Banpu is aiming to reduce the proportion of revenue it generates from coal from around two-thirds now to 50% by 2025, according to CEO Somruedee Chaimongkol. It will replace those earnings with a mixture of natural gas production and power generation, as well as green technologies including solar and carbon capture, she said.
"This is a good time for us to speed up our transformation process," Somruedee said in an interview with Suttinee Yuvejwattana for news agency Bloomberg.
"We expect coal prices to remain high through next year, which will help maintain our strong cash flow. We will use this strength to invest in greener businesses in bigger scale."

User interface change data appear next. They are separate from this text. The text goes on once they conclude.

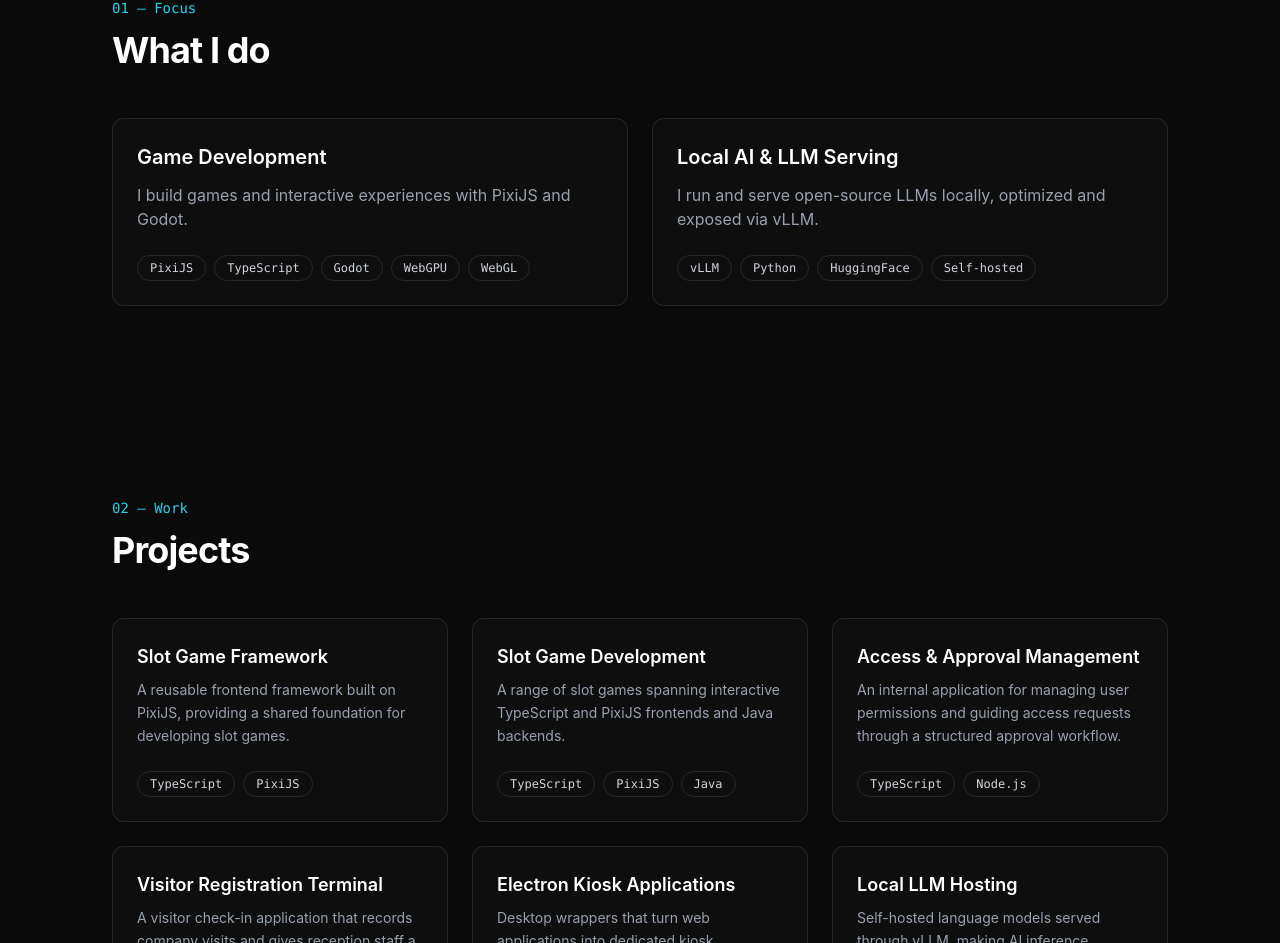
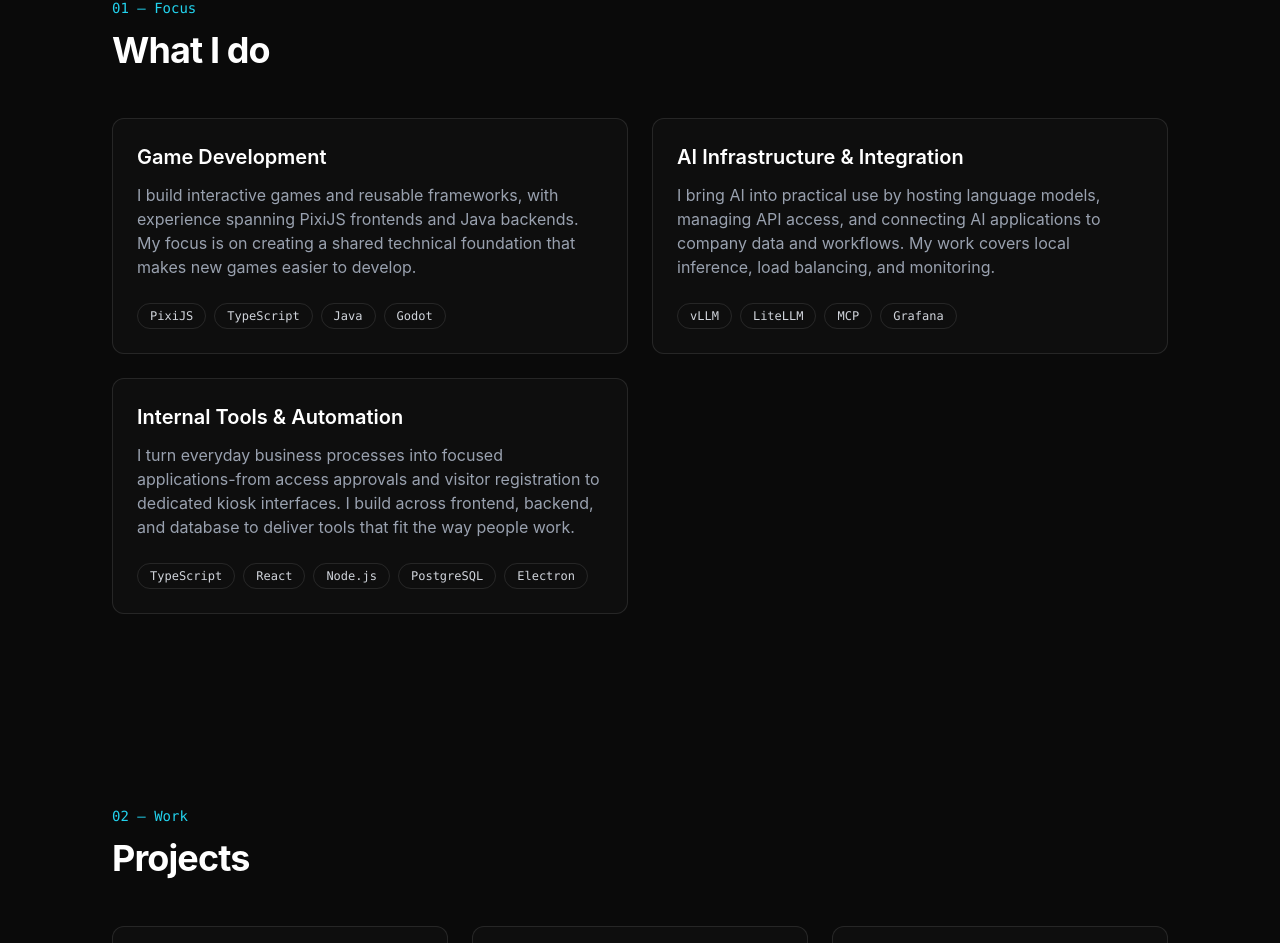
Before and after one commit to Kevin-Ratschinski/kevin-ratschinski.github.io, a Vue app: page / in a window 1280 px wide. Shown: the part 795-1738 px from the top of the page. Built offline with nearby package versions, Linux system fonts and the light colour scheme.

Commit message:
feat: enhance strengths section with detailed descriptions and updated tags

```diff
--- a/src/data/portfolio.ts
+++ b/src/data/portfolio.ts
@@ -29,13 +29,21 @@ export const tagline: string = "Software Engineer | Love for Code, Games, and Cr
 export const strengths: Strength[] = [
   {
     title: "Game Development",
-    description: " I build games and interactive experiences with PixiJS and Godot.",
-    tags: ["PixiJS", "TypeScript", "Godot", "WebGPU", "WebGL"],
+    description:
+      "I build interactive games and reusable frameworks, with experience spanning PixiJS frontends and Java backends. My focus is on creating a shared technical foundation that makes new games easier to develop.",
+    tags: ["PixiJS", "TypeScript", "Java", "Godot"],
   },
   {
-    title: "Local AI & LLM Serving",
-    description: "I run and serve open-source LLMs locally, optimized and exposed via vLLM.",
-    tags: ["vLLM", "Python", "HuggingFace", "Self-hosted"],
+    title: "AI Infrastructure & Integration",
+    description:
+      "I bring AI into practical use by hosting language models, managing API access, and connecting AI applications to company data and workflows. My work covers local inference, load balancing, and monitoring.",
+    tags: ["vLLM", "LiteLLM", "MCP", "Grafana"],
+  },
+  {
+    title: "Internal Tools & Automation",
+    description:
+      "I turn everyday business processes into focused applications-from access approvals and visitor registration to dedicated kiosk interfaces. I build across frontend, backend, and database to deliver tools that fit the way people work.",
+    tags: ["TypeScript", "React", "Node.js", "PostgreSQL", "Electron"],
   },
 ];
 
```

The dirtiest fossil fuel is enjoying a revival after shortages in China last year saw the government encourage more mining and Russia's invasion of Ukraine pushed up energy prices across the board. That's threatening to slow the pace of decarbonization in many economies, but is a boon for miners like Banpu, which saw a sixfold jump in profit in the first quarter from a year earlier.
The Thai company is planning $1.3 billion of capital expenditure this year, with $750 million of that going on a deal to buy natural gas assets in Texas from Exxon Mobil Corp. that's expected to be concluded this month. Those assets will be added to its American unit, BKV Corp., which the company is planning to list in the US, Somruedee said.
Banpu will look to invest $800 million to $1.3 billion per year through 2025 to expand its gas and green portfolio, she said. The company — which currently has solar plants in China, Japan, Australia and Vietnam — will also look at opportunities in floating and rooftop solar, as well as gas-fired power plants and pipelines, according to Somruedee.
She did not specify how much of the target of 50% of revenue coming from non-coal assets would be from renewables and what proportion would be from gas. Somruedee also said that while Banpu expects to see its coal portfolio shrinking over the longer term, the 2025 goal would be tough to reach.
"It will be challenging to reach the target amid high coal prices," she said in the Thursday interview. "We can't just exit the coal business now. What we are trying to do is phase down."